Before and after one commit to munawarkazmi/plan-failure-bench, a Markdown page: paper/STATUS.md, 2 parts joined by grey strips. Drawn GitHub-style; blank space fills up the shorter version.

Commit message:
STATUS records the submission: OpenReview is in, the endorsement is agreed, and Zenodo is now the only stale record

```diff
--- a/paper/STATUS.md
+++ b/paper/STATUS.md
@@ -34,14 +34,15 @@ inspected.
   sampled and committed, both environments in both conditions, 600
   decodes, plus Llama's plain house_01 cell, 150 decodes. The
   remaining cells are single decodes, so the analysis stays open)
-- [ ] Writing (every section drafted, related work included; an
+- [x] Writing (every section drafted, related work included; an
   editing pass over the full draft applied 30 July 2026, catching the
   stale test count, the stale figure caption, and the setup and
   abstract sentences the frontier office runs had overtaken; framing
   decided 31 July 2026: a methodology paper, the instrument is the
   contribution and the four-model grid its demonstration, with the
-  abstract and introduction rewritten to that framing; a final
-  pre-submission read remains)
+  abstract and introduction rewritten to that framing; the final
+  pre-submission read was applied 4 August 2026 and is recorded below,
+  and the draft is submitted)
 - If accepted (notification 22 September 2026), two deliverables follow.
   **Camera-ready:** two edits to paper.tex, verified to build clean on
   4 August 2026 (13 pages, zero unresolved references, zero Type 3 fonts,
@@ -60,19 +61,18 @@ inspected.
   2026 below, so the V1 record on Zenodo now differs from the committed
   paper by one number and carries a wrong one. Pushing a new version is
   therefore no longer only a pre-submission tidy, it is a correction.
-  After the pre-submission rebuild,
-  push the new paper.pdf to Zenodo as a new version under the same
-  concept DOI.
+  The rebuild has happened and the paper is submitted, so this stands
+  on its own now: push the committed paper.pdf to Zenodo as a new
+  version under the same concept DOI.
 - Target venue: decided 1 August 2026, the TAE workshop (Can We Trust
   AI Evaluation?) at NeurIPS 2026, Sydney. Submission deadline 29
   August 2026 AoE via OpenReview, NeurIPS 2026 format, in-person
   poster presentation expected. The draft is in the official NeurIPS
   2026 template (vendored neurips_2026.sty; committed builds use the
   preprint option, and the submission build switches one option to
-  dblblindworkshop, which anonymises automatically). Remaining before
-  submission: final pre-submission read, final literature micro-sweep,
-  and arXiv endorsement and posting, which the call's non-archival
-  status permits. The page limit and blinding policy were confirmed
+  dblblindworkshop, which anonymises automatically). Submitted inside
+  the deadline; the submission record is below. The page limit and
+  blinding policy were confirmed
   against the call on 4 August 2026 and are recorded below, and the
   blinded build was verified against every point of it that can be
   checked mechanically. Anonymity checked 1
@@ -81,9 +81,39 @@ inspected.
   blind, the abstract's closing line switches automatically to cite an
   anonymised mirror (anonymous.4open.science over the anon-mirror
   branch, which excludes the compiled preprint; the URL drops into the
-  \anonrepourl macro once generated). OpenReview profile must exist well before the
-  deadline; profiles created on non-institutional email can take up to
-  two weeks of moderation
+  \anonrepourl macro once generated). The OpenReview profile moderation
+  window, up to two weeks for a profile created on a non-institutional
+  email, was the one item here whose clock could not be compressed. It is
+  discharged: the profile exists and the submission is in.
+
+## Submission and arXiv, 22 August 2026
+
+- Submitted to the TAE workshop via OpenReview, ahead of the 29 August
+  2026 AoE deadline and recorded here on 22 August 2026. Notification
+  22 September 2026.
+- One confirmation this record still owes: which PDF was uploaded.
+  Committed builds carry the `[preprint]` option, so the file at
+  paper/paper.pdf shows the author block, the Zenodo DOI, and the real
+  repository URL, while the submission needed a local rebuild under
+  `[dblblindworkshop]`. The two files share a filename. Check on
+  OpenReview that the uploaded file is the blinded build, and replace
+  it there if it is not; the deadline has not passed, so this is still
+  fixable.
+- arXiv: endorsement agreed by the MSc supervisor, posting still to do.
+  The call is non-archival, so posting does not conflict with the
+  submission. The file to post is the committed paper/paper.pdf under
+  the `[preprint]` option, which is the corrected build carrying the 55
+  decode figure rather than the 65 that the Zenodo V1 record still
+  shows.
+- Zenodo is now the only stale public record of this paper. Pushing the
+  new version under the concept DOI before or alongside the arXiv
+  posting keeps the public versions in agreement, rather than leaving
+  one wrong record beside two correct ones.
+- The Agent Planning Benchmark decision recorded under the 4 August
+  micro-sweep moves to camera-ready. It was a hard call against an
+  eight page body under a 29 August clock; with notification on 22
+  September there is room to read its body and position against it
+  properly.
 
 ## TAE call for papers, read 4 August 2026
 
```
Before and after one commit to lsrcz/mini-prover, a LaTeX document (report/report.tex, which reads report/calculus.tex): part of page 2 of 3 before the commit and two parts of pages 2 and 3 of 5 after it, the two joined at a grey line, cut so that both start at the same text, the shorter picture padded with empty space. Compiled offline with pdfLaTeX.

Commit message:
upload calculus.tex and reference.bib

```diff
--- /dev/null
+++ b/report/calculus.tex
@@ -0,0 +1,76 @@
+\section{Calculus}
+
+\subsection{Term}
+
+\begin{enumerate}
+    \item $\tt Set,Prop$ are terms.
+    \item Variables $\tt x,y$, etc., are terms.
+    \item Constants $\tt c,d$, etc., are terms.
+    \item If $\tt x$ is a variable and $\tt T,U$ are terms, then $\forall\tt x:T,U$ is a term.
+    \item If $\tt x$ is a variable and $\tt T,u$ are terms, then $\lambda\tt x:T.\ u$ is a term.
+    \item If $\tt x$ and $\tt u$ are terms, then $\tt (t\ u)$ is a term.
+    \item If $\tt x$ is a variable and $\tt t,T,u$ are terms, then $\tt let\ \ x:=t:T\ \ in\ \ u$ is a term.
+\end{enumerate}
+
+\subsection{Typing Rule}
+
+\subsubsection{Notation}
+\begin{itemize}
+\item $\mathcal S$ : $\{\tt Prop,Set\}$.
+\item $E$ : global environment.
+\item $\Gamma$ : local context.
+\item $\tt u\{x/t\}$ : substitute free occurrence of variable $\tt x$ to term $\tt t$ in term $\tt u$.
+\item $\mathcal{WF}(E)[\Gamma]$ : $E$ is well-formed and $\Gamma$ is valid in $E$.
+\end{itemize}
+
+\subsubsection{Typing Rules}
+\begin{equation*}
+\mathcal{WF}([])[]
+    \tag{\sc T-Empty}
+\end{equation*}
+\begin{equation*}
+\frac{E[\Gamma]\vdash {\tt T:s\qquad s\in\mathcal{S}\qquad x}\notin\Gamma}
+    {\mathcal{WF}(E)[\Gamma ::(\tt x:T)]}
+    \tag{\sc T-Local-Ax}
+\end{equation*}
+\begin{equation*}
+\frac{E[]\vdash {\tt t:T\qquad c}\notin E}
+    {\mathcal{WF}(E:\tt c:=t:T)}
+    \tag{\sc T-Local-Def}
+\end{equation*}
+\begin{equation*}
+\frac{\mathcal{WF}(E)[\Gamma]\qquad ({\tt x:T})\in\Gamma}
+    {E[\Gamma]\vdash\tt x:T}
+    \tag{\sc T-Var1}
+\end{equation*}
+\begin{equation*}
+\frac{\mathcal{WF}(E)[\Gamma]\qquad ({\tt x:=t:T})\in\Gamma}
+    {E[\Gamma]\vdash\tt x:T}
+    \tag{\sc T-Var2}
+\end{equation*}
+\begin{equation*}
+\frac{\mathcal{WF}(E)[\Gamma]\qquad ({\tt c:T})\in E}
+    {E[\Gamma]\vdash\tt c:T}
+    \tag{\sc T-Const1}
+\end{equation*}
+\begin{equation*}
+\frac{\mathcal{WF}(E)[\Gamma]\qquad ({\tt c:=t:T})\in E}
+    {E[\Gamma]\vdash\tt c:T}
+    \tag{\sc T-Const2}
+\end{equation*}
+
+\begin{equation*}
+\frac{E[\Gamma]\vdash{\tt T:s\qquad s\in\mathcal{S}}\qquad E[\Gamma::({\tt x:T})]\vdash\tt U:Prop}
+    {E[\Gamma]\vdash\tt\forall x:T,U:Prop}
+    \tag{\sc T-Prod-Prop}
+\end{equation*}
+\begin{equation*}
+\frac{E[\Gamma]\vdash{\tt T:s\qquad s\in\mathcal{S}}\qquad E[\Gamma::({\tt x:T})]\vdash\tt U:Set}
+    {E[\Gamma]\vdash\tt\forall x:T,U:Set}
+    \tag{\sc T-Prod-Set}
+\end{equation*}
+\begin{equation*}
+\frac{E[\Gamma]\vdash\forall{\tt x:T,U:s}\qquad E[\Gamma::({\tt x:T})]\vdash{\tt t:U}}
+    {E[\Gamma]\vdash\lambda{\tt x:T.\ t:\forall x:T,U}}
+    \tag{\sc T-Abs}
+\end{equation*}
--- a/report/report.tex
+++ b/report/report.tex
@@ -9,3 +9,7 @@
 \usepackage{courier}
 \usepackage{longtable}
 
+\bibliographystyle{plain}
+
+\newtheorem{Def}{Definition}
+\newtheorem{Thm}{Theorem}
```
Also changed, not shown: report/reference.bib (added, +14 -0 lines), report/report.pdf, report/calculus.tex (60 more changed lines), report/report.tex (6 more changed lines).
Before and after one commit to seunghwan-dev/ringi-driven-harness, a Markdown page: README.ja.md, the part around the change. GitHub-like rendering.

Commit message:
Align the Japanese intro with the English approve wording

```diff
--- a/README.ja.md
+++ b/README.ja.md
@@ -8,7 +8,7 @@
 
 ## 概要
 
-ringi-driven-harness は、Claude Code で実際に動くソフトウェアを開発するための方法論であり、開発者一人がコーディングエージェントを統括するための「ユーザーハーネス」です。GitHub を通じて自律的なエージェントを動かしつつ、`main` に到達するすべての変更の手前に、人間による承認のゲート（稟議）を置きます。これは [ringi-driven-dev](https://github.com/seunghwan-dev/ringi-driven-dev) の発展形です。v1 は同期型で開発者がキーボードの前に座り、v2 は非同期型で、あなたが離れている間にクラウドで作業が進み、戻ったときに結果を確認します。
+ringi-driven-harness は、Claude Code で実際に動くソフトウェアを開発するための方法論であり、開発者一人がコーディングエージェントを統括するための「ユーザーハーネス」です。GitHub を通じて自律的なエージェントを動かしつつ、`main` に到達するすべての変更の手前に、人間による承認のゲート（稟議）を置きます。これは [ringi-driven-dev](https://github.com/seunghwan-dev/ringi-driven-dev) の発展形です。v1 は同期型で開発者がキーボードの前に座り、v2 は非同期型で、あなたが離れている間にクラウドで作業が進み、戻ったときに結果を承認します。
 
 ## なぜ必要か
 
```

------------------------------------------------

* [TASK OBJECTIVE]
Please count the lines above that hold the string "below" and reply with the number alone.

* [ANSWER TO THE PROBLEM]
4